Benta is gaining access to the European market with this acquisition and is looking to change the factory - in receivership since June 2019 - from a simple sub-contractor to a service provider.
Le Monde (p.11) and Libération (p.18) also covered the story on Wednesday in briefs.
French drug wholesaler OCP Réparations to restructure
France's largest drugs' wholesaler OCP Réparations is putting together a restructuring, job-saving plan, symptomatic of the problems the industry is facing, reported Les Echos reported on Wednesday (p.17).
OCP's chief executive is quoted as saying that the 10% drop in drug consumption over the past decade means the industry has essentially been running at a loss since 2017.
As a result, it is closing five of its factories across France and significantly cutting staff numbers at a further five.

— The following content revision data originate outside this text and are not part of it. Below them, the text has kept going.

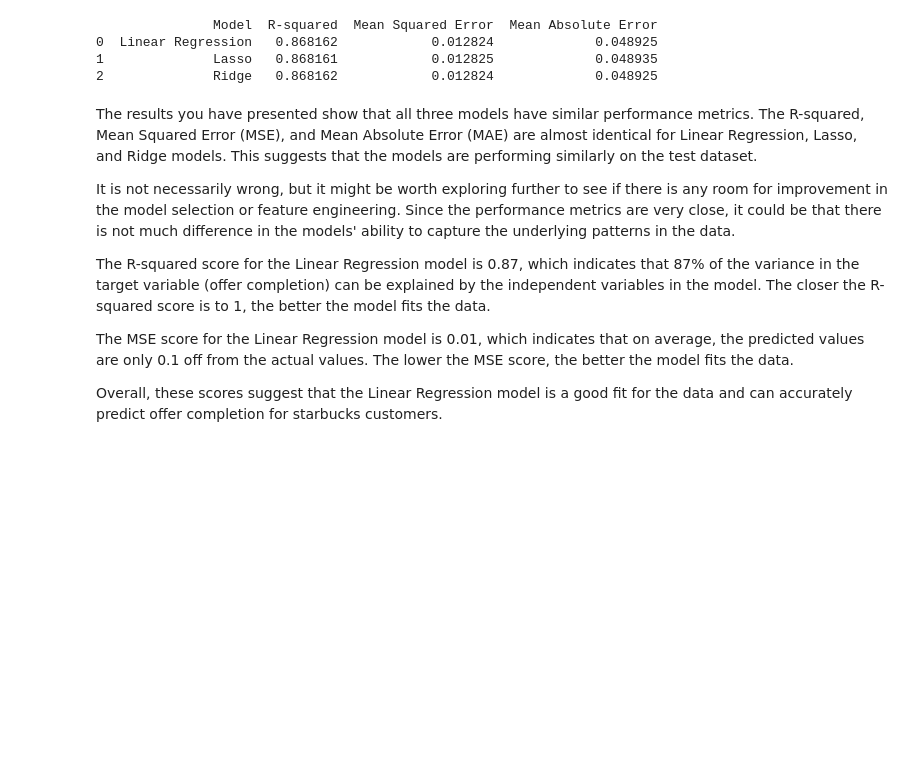
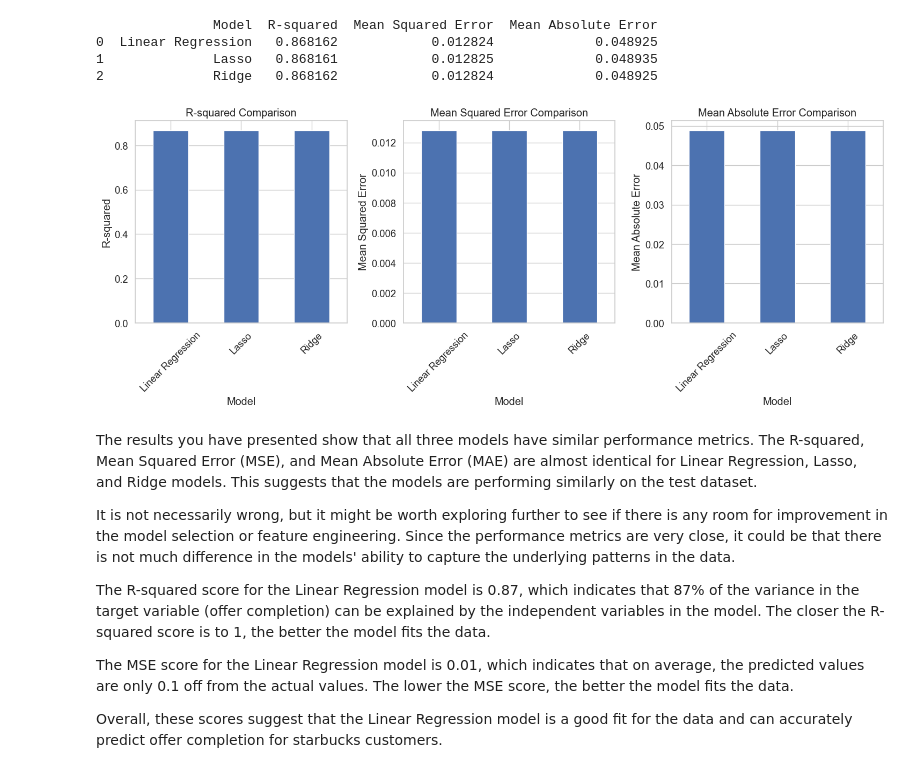
Before and after one commit to Udacity9132/starbucks, a Jupyter notebook: Starbucks_Capstone_notebook.ipynb, the cells around one changed output. Cells and saved outputs as stored; diff of their text form; code cells hidden in the pictures; blank space fills up the shorter version.

Commit message:
add: summary table and chart for models

```diff
--- a/Starbucks_Capstone_notebook.ipynb
+++ b/Starbucks_Capstone_notebook.ipynb
@@ -906,6 +906,28 @@ print(summary_table)
 0  Linear Regression   0.868162            0.012824             0.048925
 1              Lasso   0.868161            0.012825             0.048935
 2              Ridge   0.868162            0.012824             0.048925
+# %%
+# Set up the bar chart
+fig, ax = plt.subplots(1, 3, figsize=(15, 6))
+
+# Create a function for drawing the bar chart
+def draw_bar_chart(column_name, ax_index, title):
+    summary_table.plot(x='Model', y=column_name, kind='bar', legend=False, ax=ax[ax_index])
+    ax[ax_index].set_title(title)
+    ax[ax_index].set_ylabel(column_name)
+    ax[ax_index].set_xlabel('Model')
+    ax[ax_index].set_xticklabels(summary_table['Model'], rotation=45)
+
+# Draw the bar charts for R-squared, Mean Squared Error, and Mean Absolute Error
+draw_bar_chart('R-squared', 0, 'R-squared Comparison')
+draw_bar_chart('Mean Squared Error', 1, 'Mean Squared Error Comparison')
+draw_bar_chart('Mean Absolute Error', 2, 'Mean Absolute Error Comparison')
+
+# Display the chart
+plt.tight_layout()
+plt.show()
+# %% [output]
+[figure, added]
 # %% [markdown]
 The results you have presented show that all three models have similar performance metrics. The R-squared, Mean Squared Error (MSE), and Mean Absolute Error (MAE) are almost identical for Linear Regression, Lasso, and Ridge models. This suggests that the models are performing similarly on the test dataset.
 
```
Also changed, not shown: 1 other file.
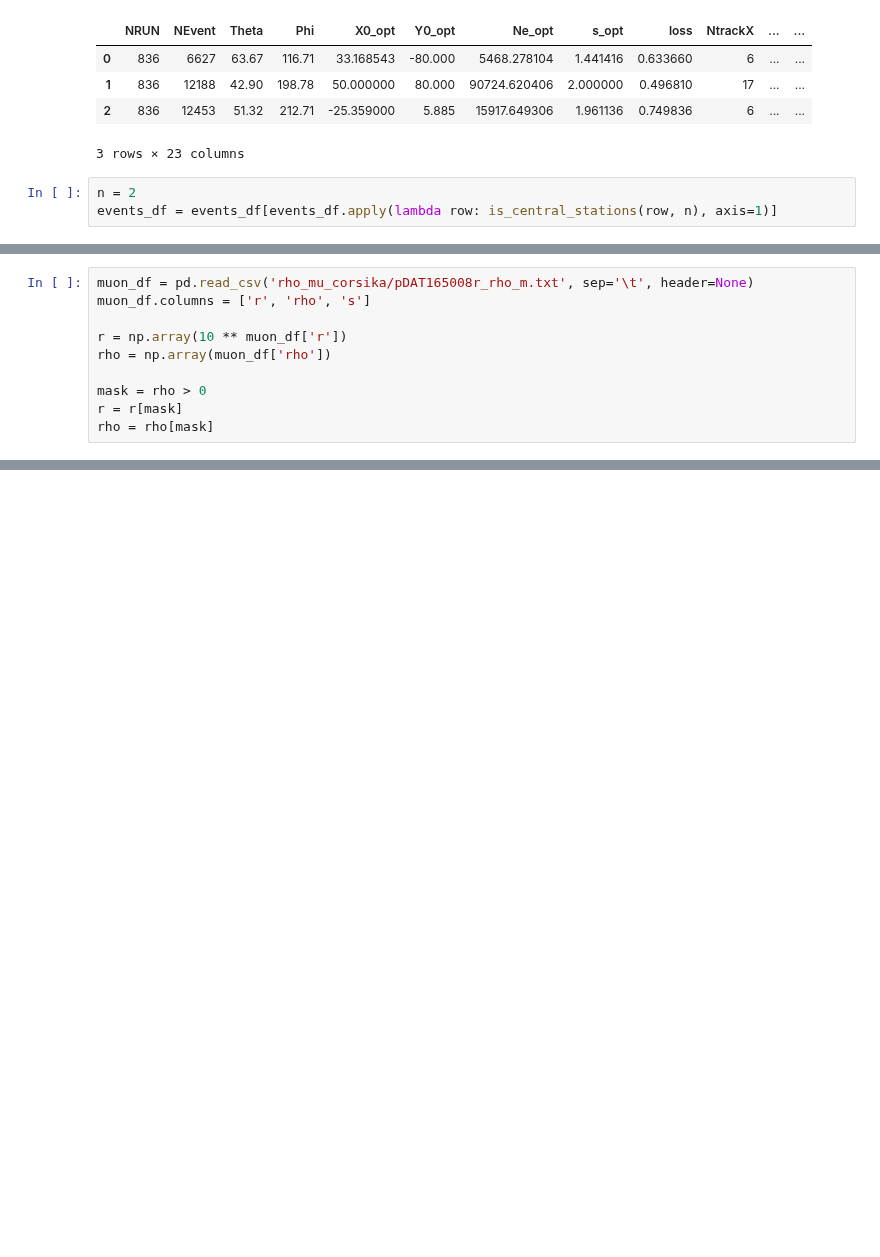
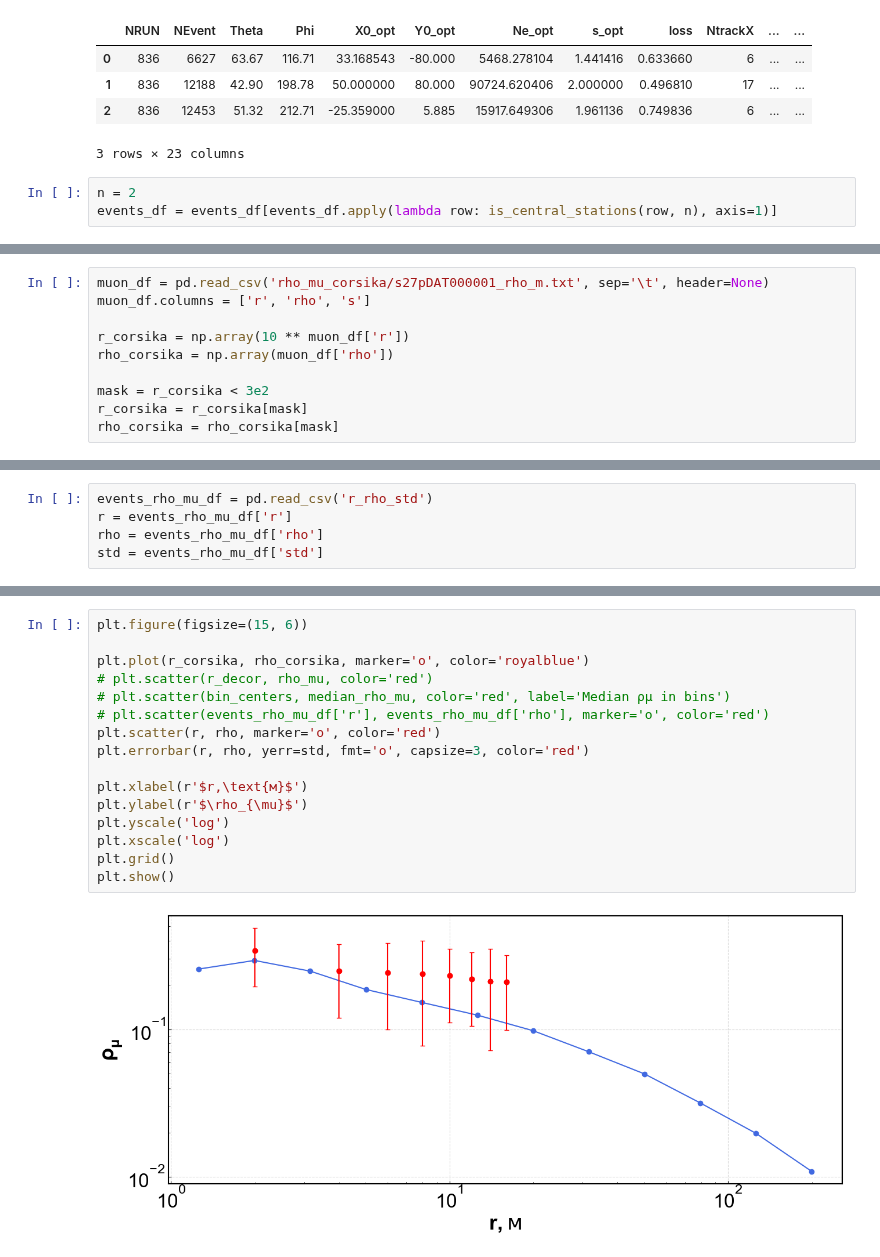
Before and after one commit to matalhim/sdf, a Jupyter notebook: events/muons/rho_r_muons.ipynb, the cells around one changed output, grey strips where cells are left out. Drawn from its saved outputs; the diff is of its cells as text; blank space fills up the shorter version.

```diff
--- a/events/muons/rho_r_muons.ipynb
+++ b/events/muons/rho_r_muons.ipynb
@@ -55,10 +85,10 @@ r_decor = np.array(events_df['r_decor'])
 # %%
-muon_df = pd.read_csv('rho_mu_corsika/pDAT165008r_rho_m.txt', sep='\t', header=None)
+muon_df = pd.read_csv('rho_mu_corsika/s27pDAT000001_rho_m.txt', sep='\t', header=None)
 muon_df.columns = ['r', 'rho', 's']
 
-r = np.array(10 ** muon_df['r'])
-rho = np.array(muon_df['rho'])
+r_corsika = np.array(10 ** muon_df['r'])
+rho_corsika = np.array(muon_df['rho'])
 
-mask = rho > 0
-r = r[mask]
-rho = rho[mask]
+mask = r_corsika < 3e2
+r_corsika = r_corsika[mask]
+rho_corsika = rho_corsika[mask]
@@ -79,0 +124,5 @@ plt.show()
+# %%
+events_rho_mu_df = pd.read_csv('r_rho_std')
+r = events_rho_mu_df['r']
+rho = events_rho_mu_df['rho']
+std = events_rho_mu_df['std']
@@ -79,0 +138,18 @@ plt.show()
+# %%
+plt.figure(figsize=(15, 6))
+
+plt.plot(r_corsika, rho_corsika, marker='o', color='royalblue')
+# plt.scatter(r_decor, rho_mu, color='red')
+# plt.scatter(bin_centers, median_rho_mu, color='red', label='Median ρμ in bins')
+# plt.scatter(events_rho_mu_df['r'], events_rho_mu_df['rho'], marker='o', color='red')
+plt.scatter(r, rho, marker='o', color='red')
+plt.errorbar(r, rho, yerr=std, fmt='o', capsize=3, color='red')
+
+plt.xlabel(r'$r,\text{м}$')
+plt.ylabel(r'$\rho_{\mu}$')
+plt.yscale('log')
+plt.xscale('log')
+plt.grid()
+plt.show()
+# %% [output]
+[figure, added]
```
Also changed, not shown: parts of 23 cells of this notebook, 4 other files.
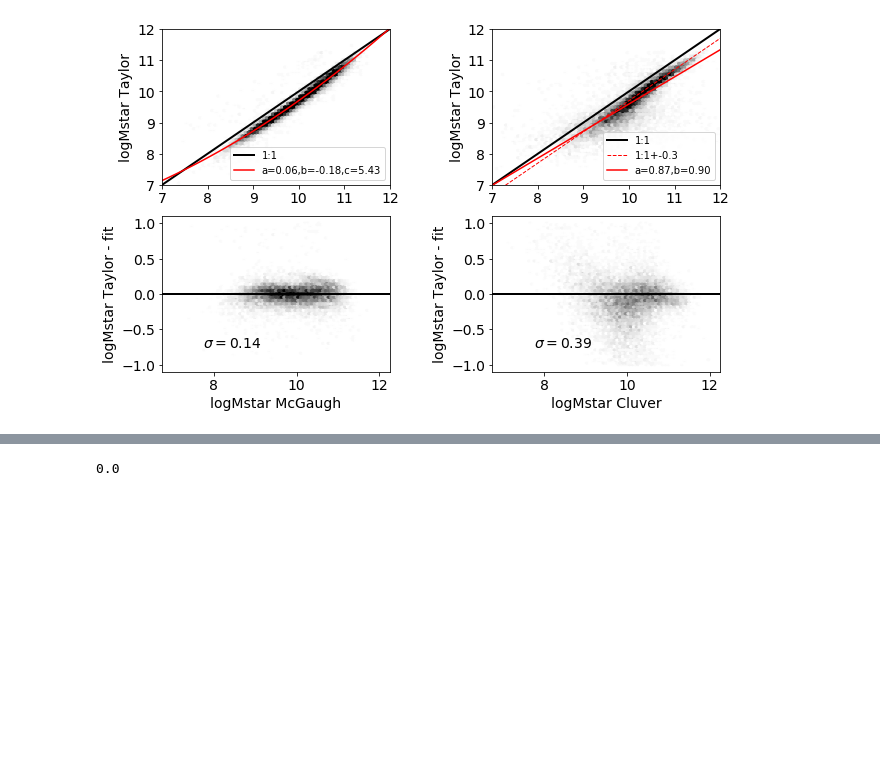
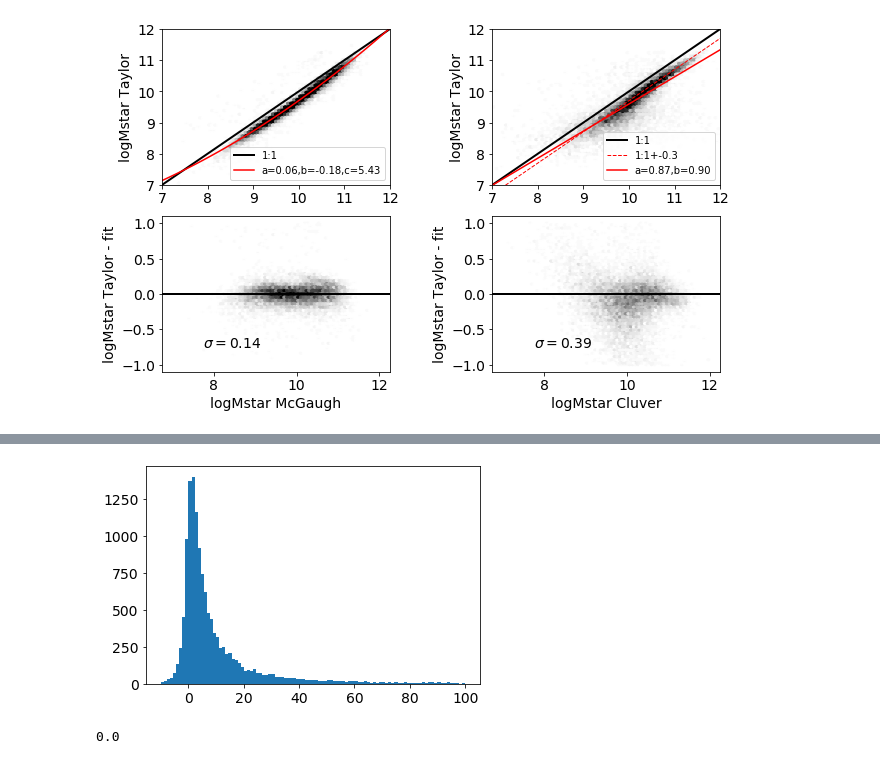
Before and after one commit to rfinn/APPSS, a Jupyter notebook: paper-plots-v1.ipynb, the cells around one changed output, grey strips where cells are left out. Cells and saved outputs as stored; diff of their text form; code cells hidden in the pictures; blank space fills up the shorter version.

```diff
--- a/paper-plots-v1.ipynb
+++ b/paper-plots-v1.ipynb
@@ -836,3 +888,9 @@ fp.fit_sfr()
+# %%
+plt.figure()
+mybins = np.linspace(-10,100,100)
+t = plt.hist(fp.cat['w4_nanomaggies']*np.sqrt(fp.cat['w4_nanomaggies_ivar']),bins=mybins)
+# %% [output]
+[figure, added]
 # %%
 np.max(fp.cat.SERSIC_ABSMAG[:,1])
 # %% [output]
```
Also changed, not shown: parts of 15 cells of this notebook, 3 other files.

In all, 226 jobs are set to go.
Wholesalers are facing the challenge of drug price cuts which affects their margins and the rise of generics, for which they are paid less than brand name drugs.
French biotech Inventiva raises $107 million for Phase III in NASH
French biotech Inventiva has raised $107 million with its listing on NASDAQ last week to enable it to carry out a Phase III evaluating lanifibranor in non-alcoholic steatohepatitis (NASH), reported Les Echos on Wednesday (p.17).
After the Phase III failure of Genfit's NASH drug and the U.S. Food and Drug Administrations (FDA)'s refusal to accept Intercept Pharmaceuticals' Ocaliva (obeticholic acid), Inventiva is in pole position after its drug had positive results in Phase II.
Chief executive Frederic Cren is quoted in the paper as saying that discussions have started with the U.S. authorities over the design of a Phase III for lanifibranor.